THE first Kirk congregation to quit over the gay clergy issue is to be taken to court after bidding to wrest control of its landmark worshipping hall.
The congregation of St George's Tron Church in Glasgow city centre have split from the main body of the Church of Scotland over gay ministers.
The Herald understands legal proceedings are inevitable over issues relating to title deeds and parish donations to the Church's administrative headquarters.
The finances of each parish are tied to the Kirk's central coffers but the custodians of the 17th century site are likely to claim their contribution is enough to earn ownership.
A source connected to 121 George Street (Kirk HQ in Edinburgh) said: "There are legal contracts involved. There are financial issues connected to congregational donations. This is not clear-cut by any means."
It comes after the Church allowed the Rev Scott Rennie, who is openly gay, to take up a post in Aberdeen. It has not ruled on whether to allow gay ministers to be newly ordained but is consulting on the issue.
In a letter in today's Herald, the Rev David D Scott, of the parish of Traprain in East Linton, said the decision by the congregation at St George's Tron Church was "premature" in the light of the fact that no ruling has yet been made.
He also described it as an "enormous breach of trust" by a minister and elders who have promised to "seek the unity and peace of this church".
A conflict in a separate denomination resulted in a lengthy court battle. The Free Church and Free Church of Scotland Continuing are understood to still be in legal dispute over ownership of property after those two groups fractured in 2000.
The Tron structure is 200 years old but the church has a Presbyterian history dating back to 1687. It recently had a £3 million refurbishment, with members of the congregation raising most of the money for the project.
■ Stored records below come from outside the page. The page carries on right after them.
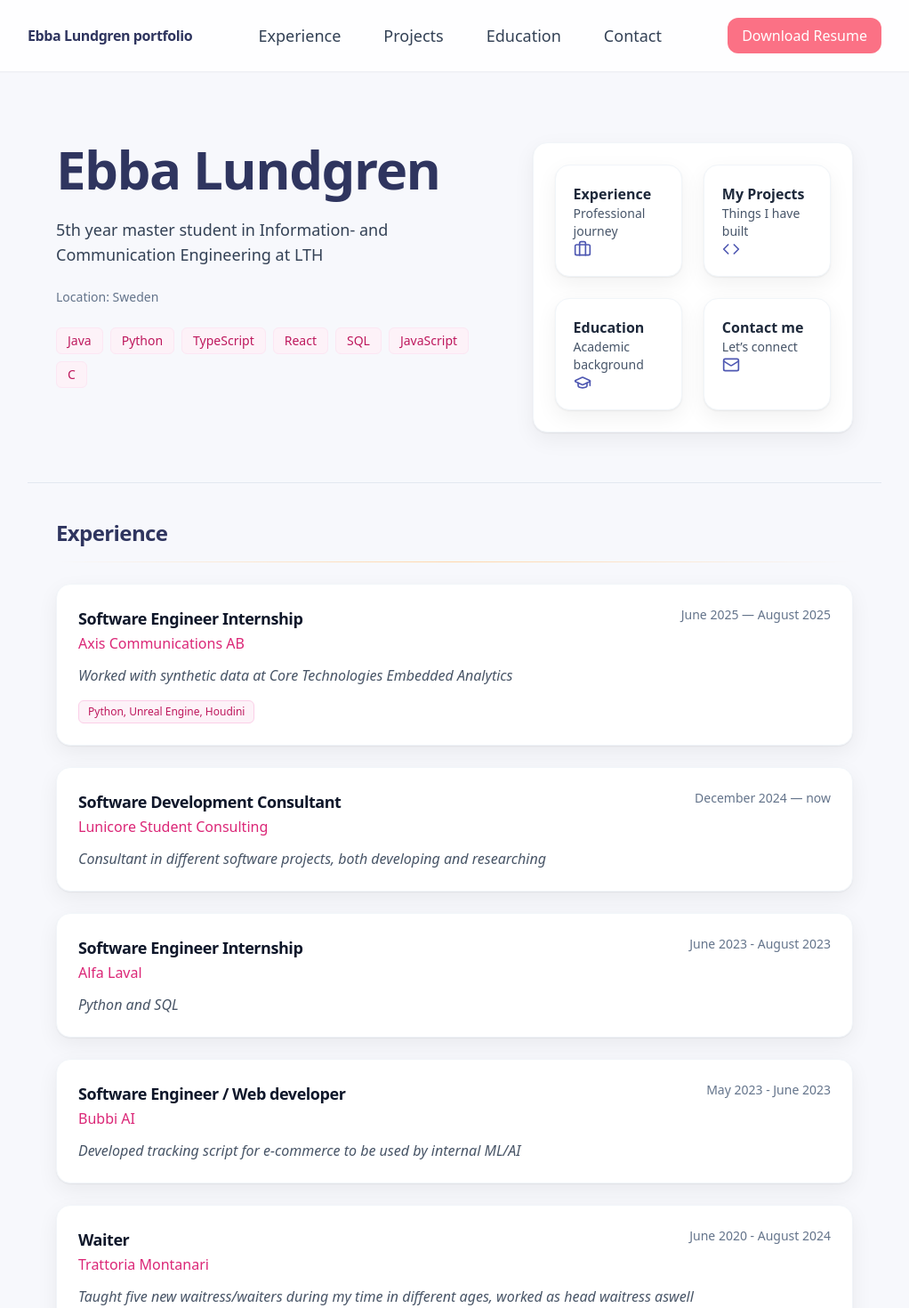
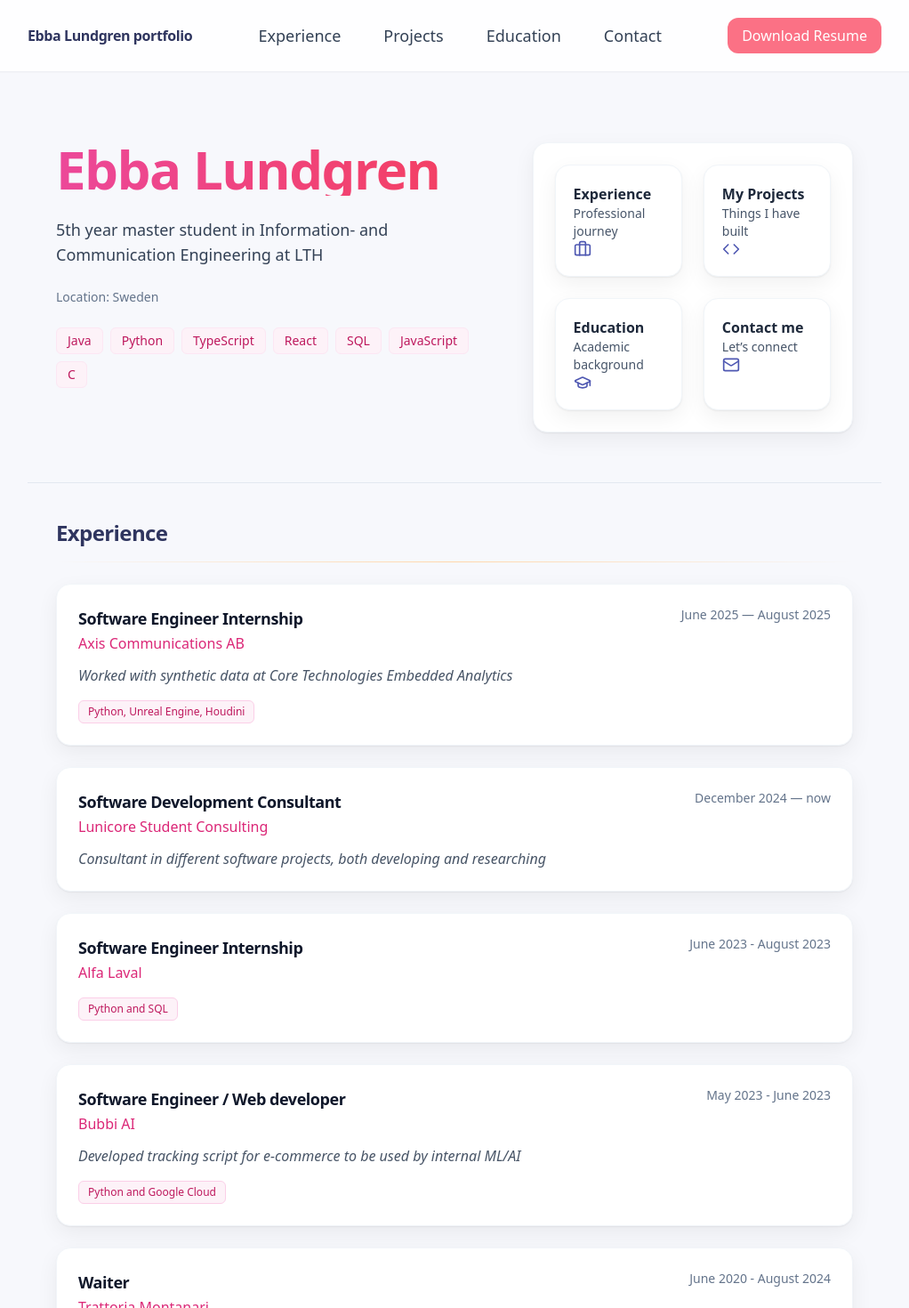
Before and after one commit to EbbacnLundgren/portfolio, a Next.js app: page / in a window 1280 px wide. Shown: the top 1470 px of the page at 89% size, without its empty margins (129-1151 px from the left). Built offline with nearby package versions, Linux system fonts and the light colour scheme.

Commit message:
provar nya kort

```diff
--- a/app/page.tsx
+++ b/app/page.tsx
@@ -16,7 +16,7 @@ export default function Page() {
         <div className="grid gap-12 lg:grid-cols-[1.15fr,0.85fr] items-start">
           {/* Vänster: namn + text */}
           <div className="space-y-6">
-            <h1 className="text-5xl sm:text-6xl font-bold tracking-tight text-ink-900">
+            <h1 className="text-5xl sm:text-6xl font-bold tracking-tight bg-gradient-to-r from-pink-500 to-rose-500 bg-clip-text text-transparent">
               {data.hero.title}
             </h1>
             <p className="text-lg text-slate-700 max-w-xl">
--- a/content/data.ts
+++ b/content/data.ts
@@ -52,13 +52,14 @@ export const data = {
       company: "Alfa Laval",
       title: "Software Engineer Internship",
       period: "June 2023 - August 2023",
-      summary: "Python and SQL"
+      tech: ["Python and SQL"]
     },
     {
       company: "Bubbi AI",
       title: "Software Engineer / Web developer",
       period: "May 2023 - June 2023",
-      summary: "Developed tracking script for e-commerce to be used by internal ML/AI"
+      summary: "Developed tracking script for e-commerce to be used by internal ML/AI",
+      tech: ["Python and Google Cloud"]
     },
     {
       company: "Trattoria Montanari",
```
The congregation raises much of its £500,000 annual income.
In another letter in today's Herald, Dr Alexander Waugh wonders how the church's minister and elders could reconcile their decision with "ordinational commitments".
Letters: Page 19